- **Extracted records**
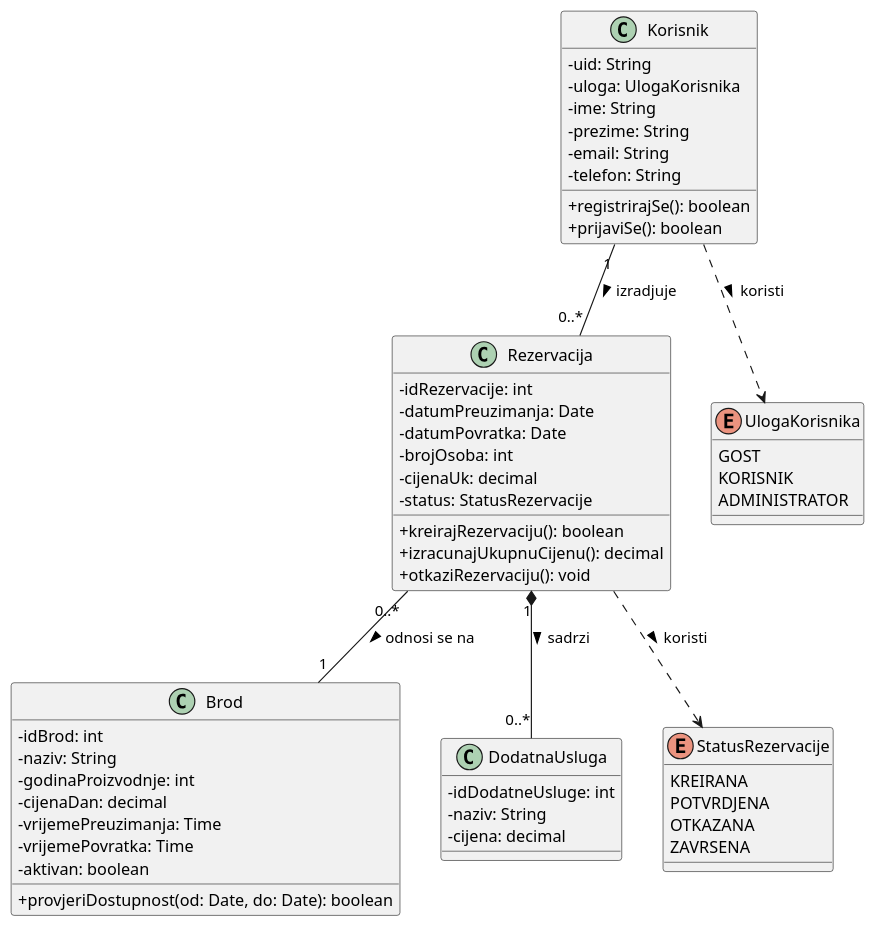
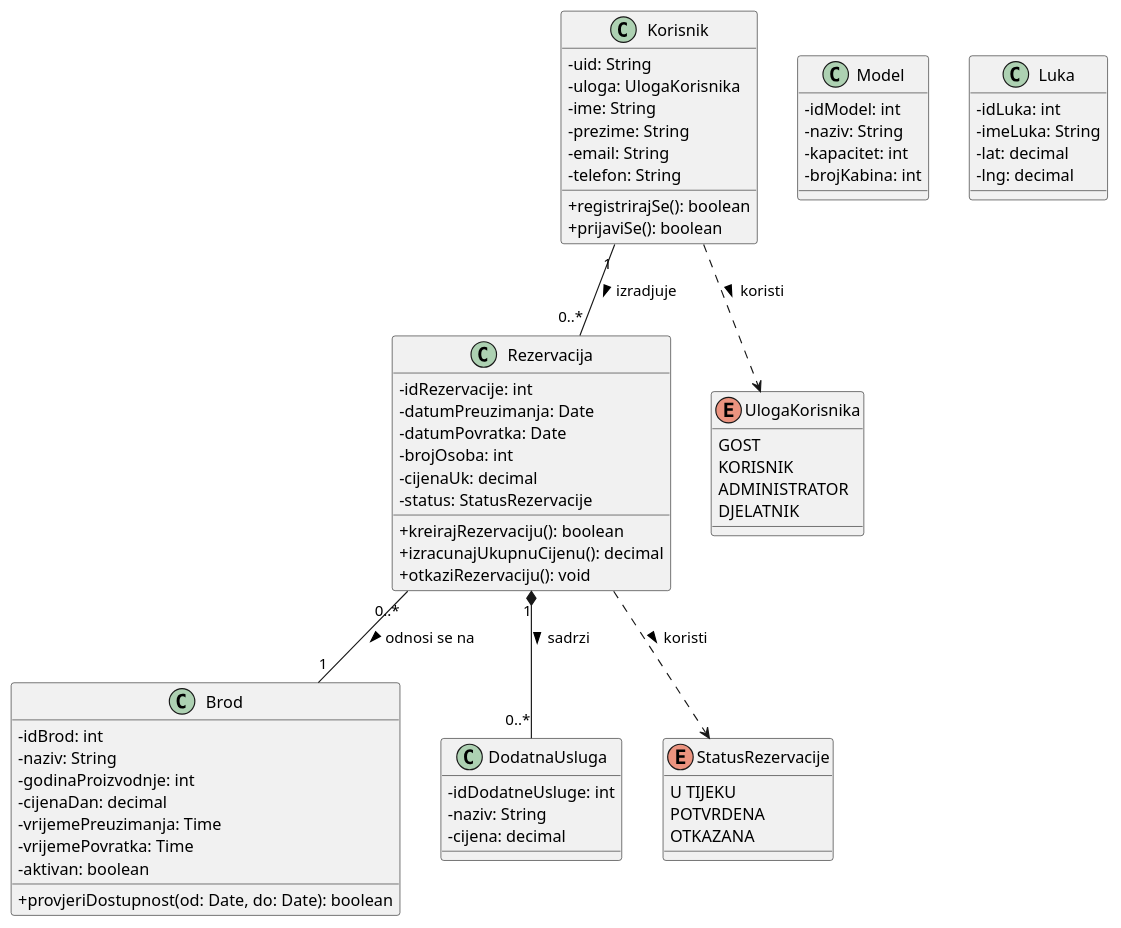
One commit to auzelac1/PROGI_PROJEKT changed the diagram in docs/puml/4.3.2 UMLrazreda.puml. Above: the diagram before and after it, drawn with PlantUML.

Commit message:
Update 4.3.2 UMLrazreda.puml

```diff
--- a/docs/puml/4.3.2 UMLrazreda.puml
+++ b/docs/puml/4.3.2 UMLrazreda.puml
@@ -1,71 +1,85 @@
 @startuml Reprezentativni_UML_Dijagram_Razreda
 
 skinparam classAttributeIconSize 0
 skinparam backgroundColor #FFFFFF
 
 ' --- RAZREDI ---
 
 class Korisnik {
   - uid: String
   - uloga: UlogaKorisnika
   - ime: String
   - prezime: String
   - email: String
   - telefon: String
   + registrirajSe(): boolean
   + prijaviSe(): boolean
 }
 
 class Rezervacija {
   - idRezervacije: int
   - datumPreuzimanja: Date
   - datumPovratka: Date
   - brojOsoba: int
   - cijenaUk: decimal
   - status: StatusRezervacije
   + kreirajRezervaciju(): boolean
   + izracunajUkupnuCijenu(): decimal
   + otkaziRezervaciju(): void
 }
 
 class Brod {
   - idBrod: int
   - naziv: String
   - godinaProizvodnje: int
   - cijenaDan: decimal
   - vrijemePreuzimanja: Time
   - vrijemePovratka: Time
   - aktivan: boolean
   + provjeriDostupnost(od: Date, do: Date): boolean
 }
 
+class Model {
+  - idModel: int
+  - naziv: String
+  - kapacitet: int
+  - brojKabina: int
+}
+
+class Luka {
+  - idLuka: int
+  - imeLuka: String
+  - lat: decimal
+  - lng: decimal
+}
+
 class DodatnaUsluga {
   - idDodatneUsluge: int
   - naziv: String
   - cijena: decimal
 }
 
-' --- ENUMI ---
 
 enum UlogaKorisnika {
   GOST
   KORISNIK
   ADMINISTRATOR
+  DJELATNIK
 }
 
 enum StatusRezervacije {
-  KREIRANA
-  POTVRDJENA
+  U TIJEKU
+  POTVRDENA
   OTKAZANA
-  ZAVRSENA
+  
 }
 
 ' --- VEZE (ASOCIJACIJE) ---
 
 Korisnik "1" -- "0..*" Rezervacija : izradjuje >
 Rezervacija "0..*" -- "1" Brod : odnosi se na >
 Rezervacija "1" *-- "0..*" DodatnaUsluga : sadrzi >
 Korisnik ..> UlogaKorisnika : koristi >
 Rezervacija ..> StatusRezervacije : koristi >
 
 @enduml
```
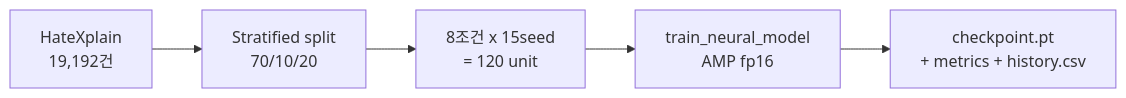
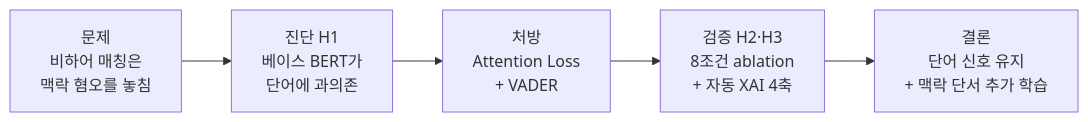
The first of 11 diagrams in v2/docs/24_architecture.md (WinterFlw/Big_data_Programming), drawn with Mermaid before and after one commit. The commit also changed other lines of this file, not shown here.

````diff
--- a/v2/docs/24_architecture.md
+++ b/v2/docs/24_architecture.md
@@ -47,4 +17,7 @@
 ```mermaid
 flowchart LR
-    raw[HateXplain<br/>19,192건] --> split[Stratified split<br/>70/10/20] --> cond[8조건 x 15seed<br/>= 120 unit] --> train[train_neural_model<br/>AMP fp16] --> out[checkpoint.pt<br/>+ metrics + history.csv]
+    problem[문제<br/>비하어 매칭은<br/>맥락 혐오를 놓침] --> diagnose[진단 H1<br/>베이스 BERT가<br/>단어에 과의존]
+    diagnose --> treat[처방<br/>Attention Loss<br/>+ VADER]
+    treat --> verify[검증 H2·H3<br/>8조건 ablation<br/>+ 자동 XAI 4축]
+    verify --> conclude[결론<br/>단어 신호 유지<br/>+ 맥락 단서 추가 학습]
 ```
````
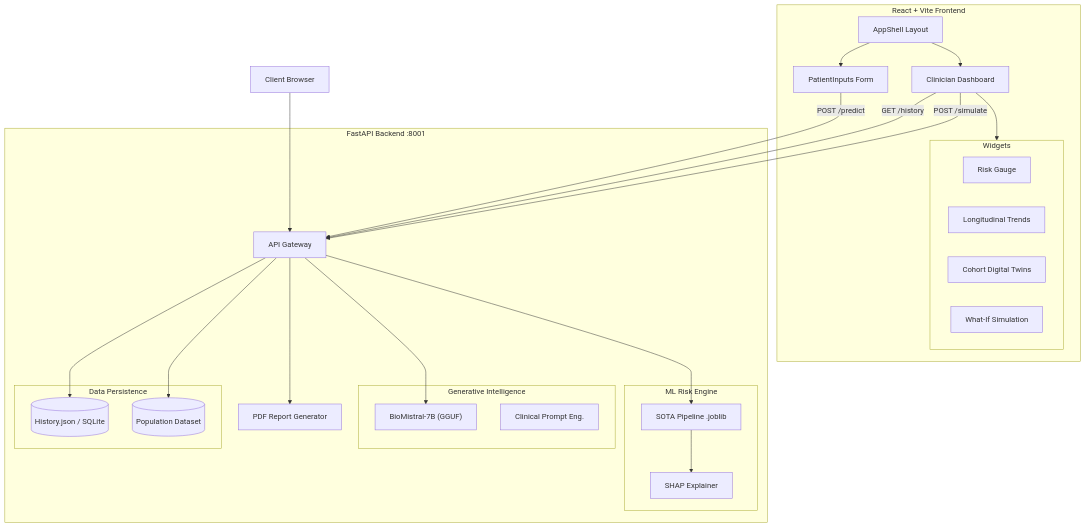
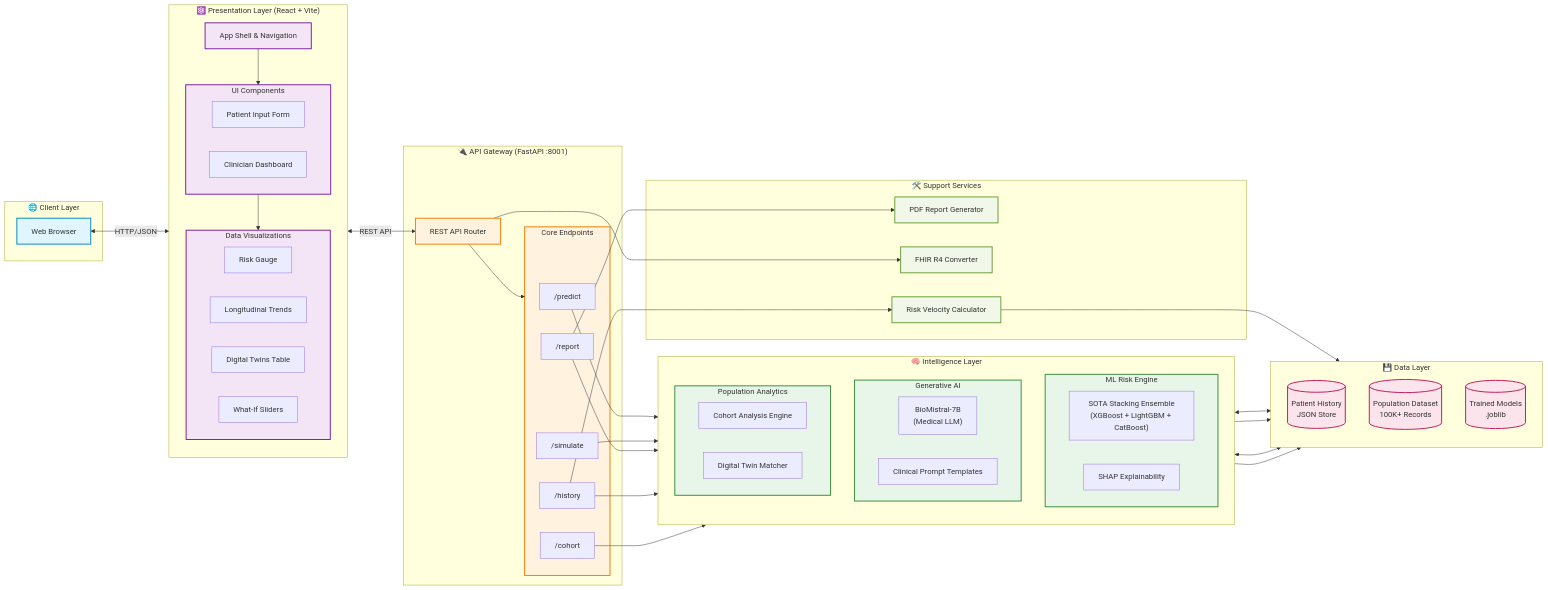
Before and after one commit to archittmittal/clinical-risk-predictor: the first of 3 diagrams in README.md, drawn with Mermaid.

Commit message:
docs: Redesign system architecture diagram with layered structure and visual hierarchy

````diff
--- a/README.md
+++ b/README.md
@@ -83,56 +83,111 @@
 ```mermaid
-graph TD
-    Client[Client Browser]
+graph LR
+    subgraph Client["🌐 Client Layer"]
+        Browser[Web Browser]
+    end
     
-    subgraph Frontend [React + Vite Frontend]
-        Shell[AppShell Layout]
-        Inputs[PatientInputs Form]
-        Dashboard[Clinician Dashboard]
+    subgraph Presentation["⚛️ Presentation Layer (React + Vite)"]
+        direction TB
+        AppShell[App Shell & Navigation]
         
-        Shell --> Inputs
-        Shell --> Dashboard
-        
-        subgraph Widgets
-            Gauge[Risk Gauge]
-            Trends[Longitudinal Trends]
-            Twins[Cohort Digital Twins]
-            Sim[What-If Simulation]
+        subgraph UI_Components["UI Components"]
+            PatientForm[Patient Input Form]
+            Dashboard[Clinician Dashboard]
         end
         
-        Dashboard --> Widgets
+        subgraph Visualizations["Data Visualizations"]
+            RiskGauge[Risk Gauge]
+            TrendChart[Longitudinal Trends]
+            CohortView[Digital Twins Table]
+            SimSliders[What-If Sliders]
+        end
+        
+        AppShell --> UI_Components
+        UI_Components --> Visualizations
     end
     
-    subgraph Backend [FastAPI Backend :8001]
-        API[API Gateway]
+    subgraph API_Layer["🔌 API Gateway (FastAPI :8001)"]
+        Router[REST API Router]
         
-        subgraph CoreML [ML Risk Engine]
-            Pipeline[SOTA Pipeline .joblib]
-            SHAP[SHAP Explainer]
+        subgraph Endpoints["Core Endpoints"]
+            PredictEP["/predict"]
+            SimulateEP["/simulate"]
+            ReportEP["/report"]
+            HistoryEP["/history"]
+            CohortEP["/cohort"]
         end
         
-        subgraph GenAI [Generative Intelligence]
-            LLM["BioMistral-7B (GGUF)"]
-            Prompt[Clinical Prompt Eng.]
+        Router --> Endpoints
+    end
+    
+    subgraph Intelligence["🧠 Intelligence Layer"]
+        direction TB
+        
+        subgraph ML_Engine["ML Risk Engine"]
+            Ensemble["SOTA Stacking Ensemble<br/>(XGBoost + LightGBM + CatBoost)"]
+            Explainer["SHAP Explainability"]
         end
         
-        subgraph DataLayer [Data Persistence]
-            History[("History.json / SQLite")]
-            CohortDB[("Population Dataset")]
+        subgraph AI_Engine["Generative AI"]
+            BioMistral["BioMistral-7B<br/>(Medical LLM)"]
+            PromptEngine[Clinical Prompt Templates]
         end
         
-        PDF[PDF Report Generator]
+        subgraph Analytics["Population Analytics"]
+            CohortEngine[Cohort Analysis Engine]
+            TwinFinder[Digital Twin Matcher]
+        end
     end
     
-    Client --> API
-    Inputs -->|POST /predict| API
-    Dashboard -->|GET /history| API
-    Dashboard -->|POST /simulate| API
+    subgraph Data["💾 Data Layer"]
+        direction TB
+        PatientHistory[("Patient History<br/>JSON Store")]
+        PopulationDB[("Population Dataset<br/>100K+ Records")]
+        ModelArtifacts[("Trained Models<br/>.joblib")]
+    end
     
-    API --> Pipeline
-    Pipeline --> SHAP
+    subgraph Services["🛠️ Support Services"]
+        PDFGen[PDF Report Generator]
+        FHIRConv[FHIR R4 Converter]
+        VelocityCalc[Risk Velocity Calculator]
+    end
     
-    API --> LLM
-    API --> History
-    API --> CohortDB
-    API --> PDF
+    %% Client to Presentation
+    Browser <-->|HTTP/JSON| Presentation
+    
+    %% Presentation to API
+    Presentation <-->|REST API| Router
+    
+    %% API to Intelligence
+    PredictEP --> ML_Engine
+    SimulateEP --> ML_Engine
+    ReportEP --> AI_Engine
+    HistoryEP --> Analytics
+    CohortEP --> Analytics
+    
+    %% Intelligence to Data
+    ML_Engine <--> ModelArtifacts
+    ML_Engine --> PatientHistory
+    Analytics <--> PopulationDB
+    AI_Engine --> PatientHistory
+    
+    %% Services Integration
+    ReportEP --> PDFGen
+    Router --> FHIRConv
+    HistoryEP --> VelocityCalc
+    VelocityCalc --> PatientHistory
+    
+    classDef clientStyle fill:#e1f5ff,stroke:#0288d1,stroke-width:2px
+    classDef frontendStyle fill:#f3e5f5,stroke:#7b1fa2,stroke-width:2px
+    classDef apiStyle fill:#fff3e0,stroke:#f57c00,stroke-width:2px
+    classDef intelligenceStyle fill:#e8f5e9,stroke:#388e3c,stroke-width:2px
+    classDef dataStyle fill:#fce4ec,stroke:#c2185b,stroke-width:2px
+    classDef serviceStyle fill:#f1f8e9,stroke:#689f38,stroke-width:2px
+    
+    class Browser clientStyle
+    class AppShell,UI_Components,Visualizations frontendStyle
+    class Router,Endpoints apiStyle
+    class ML_Engine,AI_Engine,Analytics intelligenceStyle
+    class PatientHistory,PopulationDB,ModelArtifacts dataStyle
+    class PDFGen,FHIRConv,VelocityCalc serviceStyle
 ```
````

- **What to work on**
Respond with a number only: how many lines in the material contain the string "CohortDB"?

- **Solution for this problem**
2